WORK ORDER -
Sift the material for lines containing "accuracies", and return them.

INPUT DATA -
[Start of section]
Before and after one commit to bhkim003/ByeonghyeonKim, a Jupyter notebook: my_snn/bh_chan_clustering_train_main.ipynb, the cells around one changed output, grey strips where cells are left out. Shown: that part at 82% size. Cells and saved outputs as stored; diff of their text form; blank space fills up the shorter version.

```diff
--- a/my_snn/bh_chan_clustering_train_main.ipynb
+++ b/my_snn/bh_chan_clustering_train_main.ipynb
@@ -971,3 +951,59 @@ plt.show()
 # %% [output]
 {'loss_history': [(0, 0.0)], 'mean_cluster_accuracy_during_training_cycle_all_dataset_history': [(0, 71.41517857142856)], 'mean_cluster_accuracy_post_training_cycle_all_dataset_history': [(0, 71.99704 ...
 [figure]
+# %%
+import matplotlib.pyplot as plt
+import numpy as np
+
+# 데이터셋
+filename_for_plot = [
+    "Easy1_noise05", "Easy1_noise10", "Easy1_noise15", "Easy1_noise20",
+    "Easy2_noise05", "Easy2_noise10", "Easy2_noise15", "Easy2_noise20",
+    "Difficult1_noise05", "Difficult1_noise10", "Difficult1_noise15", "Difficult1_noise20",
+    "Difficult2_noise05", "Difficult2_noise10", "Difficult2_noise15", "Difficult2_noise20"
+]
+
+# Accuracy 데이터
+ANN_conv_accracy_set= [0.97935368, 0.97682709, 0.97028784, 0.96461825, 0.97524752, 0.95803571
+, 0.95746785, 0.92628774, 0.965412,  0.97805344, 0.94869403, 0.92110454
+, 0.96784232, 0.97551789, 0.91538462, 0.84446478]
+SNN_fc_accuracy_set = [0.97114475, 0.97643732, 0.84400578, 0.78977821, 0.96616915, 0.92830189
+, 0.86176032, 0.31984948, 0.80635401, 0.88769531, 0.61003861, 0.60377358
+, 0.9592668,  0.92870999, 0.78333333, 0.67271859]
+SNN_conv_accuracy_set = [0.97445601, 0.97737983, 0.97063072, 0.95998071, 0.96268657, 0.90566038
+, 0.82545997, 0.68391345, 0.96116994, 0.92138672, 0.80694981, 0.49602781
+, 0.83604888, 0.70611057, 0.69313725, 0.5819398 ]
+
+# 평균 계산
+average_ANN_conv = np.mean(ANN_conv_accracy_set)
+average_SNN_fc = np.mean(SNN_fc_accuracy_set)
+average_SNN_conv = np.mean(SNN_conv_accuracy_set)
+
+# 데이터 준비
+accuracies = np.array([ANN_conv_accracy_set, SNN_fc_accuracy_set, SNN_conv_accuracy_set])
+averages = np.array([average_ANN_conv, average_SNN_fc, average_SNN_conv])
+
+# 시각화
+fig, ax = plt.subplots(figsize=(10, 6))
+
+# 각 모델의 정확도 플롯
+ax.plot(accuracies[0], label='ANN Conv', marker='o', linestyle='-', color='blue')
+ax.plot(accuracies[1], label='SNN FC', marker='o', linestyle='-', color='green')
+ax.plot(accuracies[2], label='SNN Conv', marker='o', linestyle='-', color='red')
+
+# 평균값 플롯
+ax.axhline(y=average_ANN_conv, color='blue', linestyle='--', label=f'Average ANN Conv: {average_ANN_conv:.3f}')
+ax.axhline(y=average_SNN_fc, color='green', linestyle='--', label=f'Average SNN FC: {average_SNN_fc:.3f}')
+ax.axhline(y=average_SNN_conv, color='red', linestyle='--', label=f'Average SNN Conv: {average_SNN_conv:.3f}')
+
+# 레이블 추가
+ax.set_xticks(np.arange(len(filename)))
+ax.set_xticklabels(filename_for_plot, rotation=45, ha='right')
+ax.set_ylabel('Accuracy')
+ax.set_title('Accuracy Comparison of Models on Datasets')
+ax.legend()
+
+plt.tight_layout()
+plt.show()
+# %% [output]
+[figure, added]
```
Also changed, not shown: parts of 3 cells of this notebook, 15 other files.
[End of section]
PROBLEM SOLUTION -
+accuracies = np.array([ANN_conv_accracy_set, SNN_fc_accuracy_set, SNN_conv_accuracy_set])
+ax.plot(accuracies[0], label='ANN Conv', marker='o', linestyle='-', color='blue')
+ax.plot(accuracies[1], label='SNN FC', marker='o', linestyle='-', color='green')
+ax.plot(accuracies[2], label='SNN Conv', marker='o', linestyle='-', color='red')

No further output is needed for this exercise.